Broadly construed, communication includes both the sending and receiving of information over distances in space and/or time. My research examines nonverbal aspects of interpersonal communication with an emphasis on visual communication, including both the encoding (i.e., production) and decoding (i.e., perception) of cues that convey messages to others. While we know quite a lot about how verbal messages operate in communication, we know considerably less about how nonverbal cues such as the body’s shape and motion communicate information to observers. Yet my research shows these messages are crucially important in interpersonal communication.

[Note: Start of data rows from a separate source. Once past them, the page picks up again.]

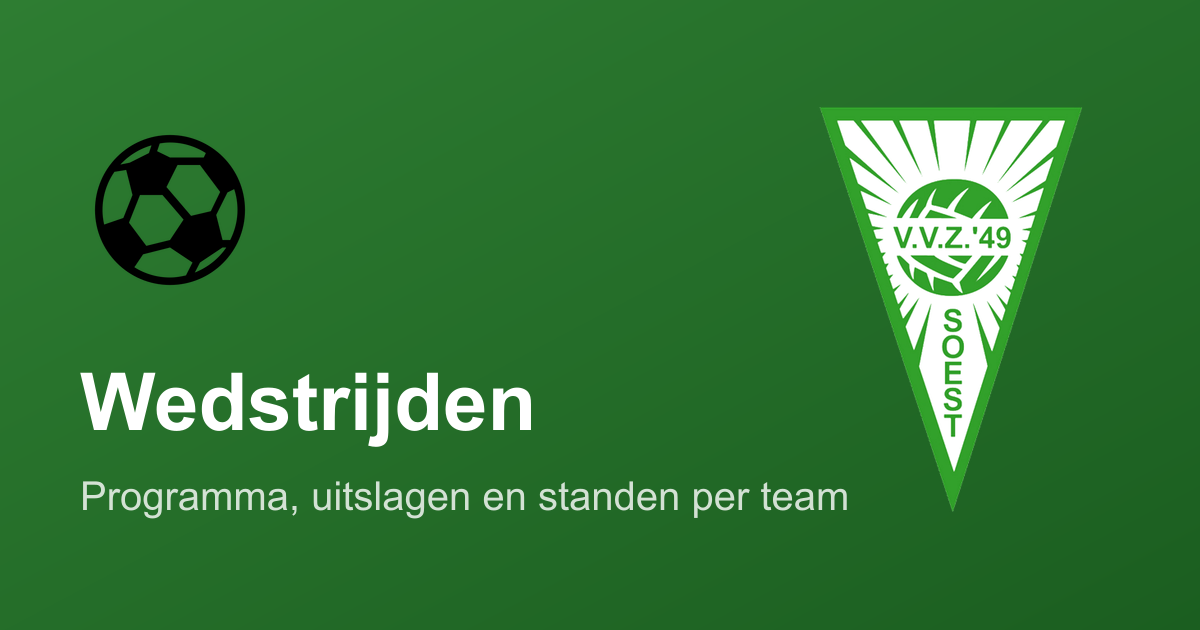
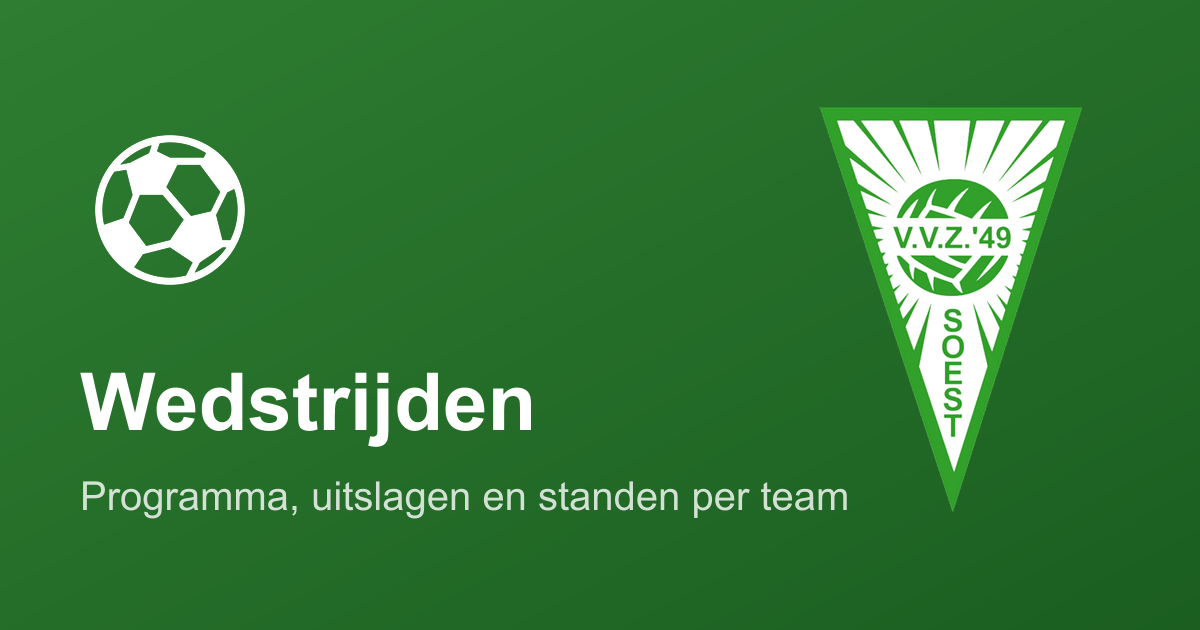
Fix voetbal-icoon kleur: homepage filter en witte bal in OG-image
- Homepage: betrouwbaardere CSS filter startend vanaf brightness(0)
- OG: negate + screen blend zodat bal wit wordt op groene achtergrond

Changed region(s): [[0.0617, 0.2111, 0.2158, 0.4524]]

diff --git a/src/pages/HomePage.jsx b/src/pages/HomePage.jsx
@@ -99,7 +99,7 @@ export default function HomePage() {
               src={`${import.meta.env.BASE_URL}voetbal.png`}
               alt="Wedstrijden"
               className="w-16 h-16 group-hover:scale-110 transition-transform duration-200"
-              style={{ filter: 'invert(27%) sepia(93%) saturate(549%) hue-rotate(86deg) brightness(97%) contrast(87%)' }}
+              style={{ filter: 'brightness(0) saturate(100%) invert(26%) sepia(56%) saturate(659%) hue-rotate(86deg) brightness(98%) contrast(88%)' }}
             />
           </div>
           <div className="p-5">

Thus, my research aims to understand the interpersonal messages that are sent by face and body cues. Central questions include: How/why does the way that we move our bodies communicate whether we are a man or woman, gay/lesbian or heterosexual, angry or sad? and How do overlapping categories–for instance that a person is both Black and male–affect the way that we interpret messages from nonverbal cues? The answers to such questions have important implications for interpersonal communication, altering not only the interpretation of actions and but also leading to biases that can foster discrimination.